The white elephants, as one may best call them, all cry and no wool, all house and no garden, make now, for three or four miles, a barely interrupted chain, and I dare say I think of them best, and of the distressful, inevitable waste they represent, as I recall the impression of a divine little drive, roundabout them and pretty well everywhere, taken, for renewal of acquaintance, while November was still mild. I sought another renewal, as I have intimated, in the vacant splendor of June, but the interesting evidence then only refined on that already gathered. The place itself, as man—and often, no doubt, alas, as woman, with her love of the immediate and contiguous—had taken it over, was more than ever, to the fancy, like some dim, simplified ghost of a small Greek island where the clear walls of some pillared portico or pavilion, perched afar, looked like those of temples of the gods, and where Nature, deprived of that ease in merely massing herself on which "American scenery," as we lump it together, too apt to depend for its effect, might have shown a piping shepherd on a hillside or attached a mythic image to any point of rocks. What an idea, originally, to have seen this miniature spot of earth, where the sea-nymphs of the curved sands, at the worst, might have chanted back to the shepherds, a mere breeding-ground for white elephants! They look queer and conscious and lumpish—some of them, as with an air of the brandished proboscis, really grotesque—while their averted owners roused from a witless dream, wonder what in the world is to be done with them.

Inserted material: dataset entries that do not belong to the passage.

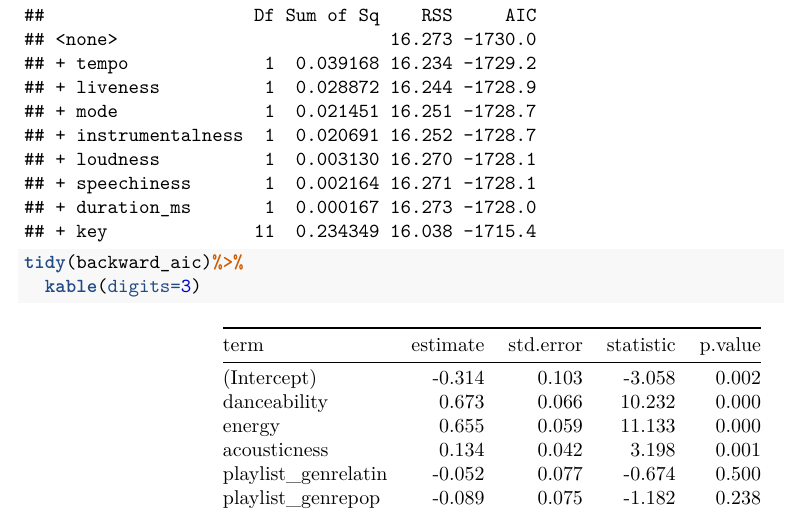
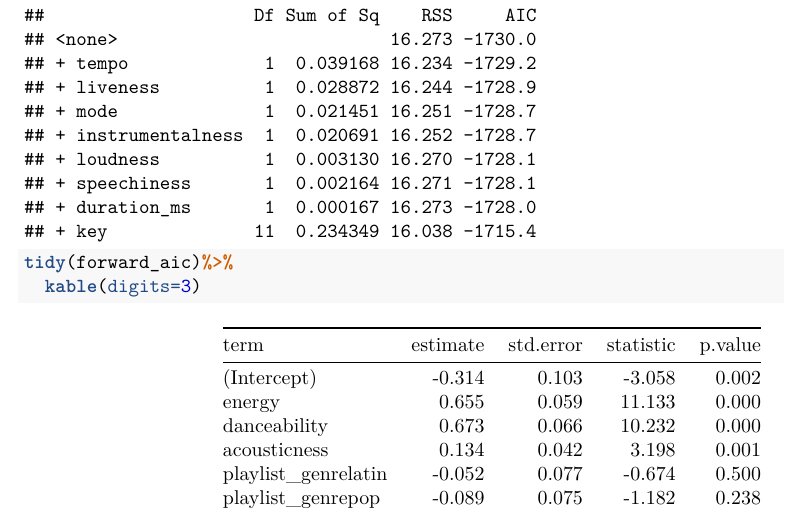
Before and after one commit to jwalinkpatel/Model-Selection, an R Markdown document (lab-07-songs.Rmd): part of page 4 of 5, cut so that both start at the same text. The pictures show the output file lab-07-songs.pdf that the author committed with the source.

Commit message:
Ex 5 completed (small mistake in previous edit now corrected)

````diff
--- a/lab-07-songs.Rmd
+++ b/lab-07-songs.Rmd
@@ -93,7 +93,7 @@ the case.
 
 ```{r}
 forward_aic <- step(int_only_model, formula(full_model), direction = "forward")
-tidy(backward_aic)%>%
+tidy(forward_aic)%>%
   kable(digits=3)
 ```
 
````
Also changed, not shown: lab-07-songs.pdf, lab-07-songs.Rmd (4 more changed lines).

The answer to which, I think, can only be that there is absolutely nothing to be done; nothing but to let them stand there always, vast and blank for reminder to those concerned of the prohibited degrees of witlessness, and the peculiarly awkward vengeances affronted proportion and discretion.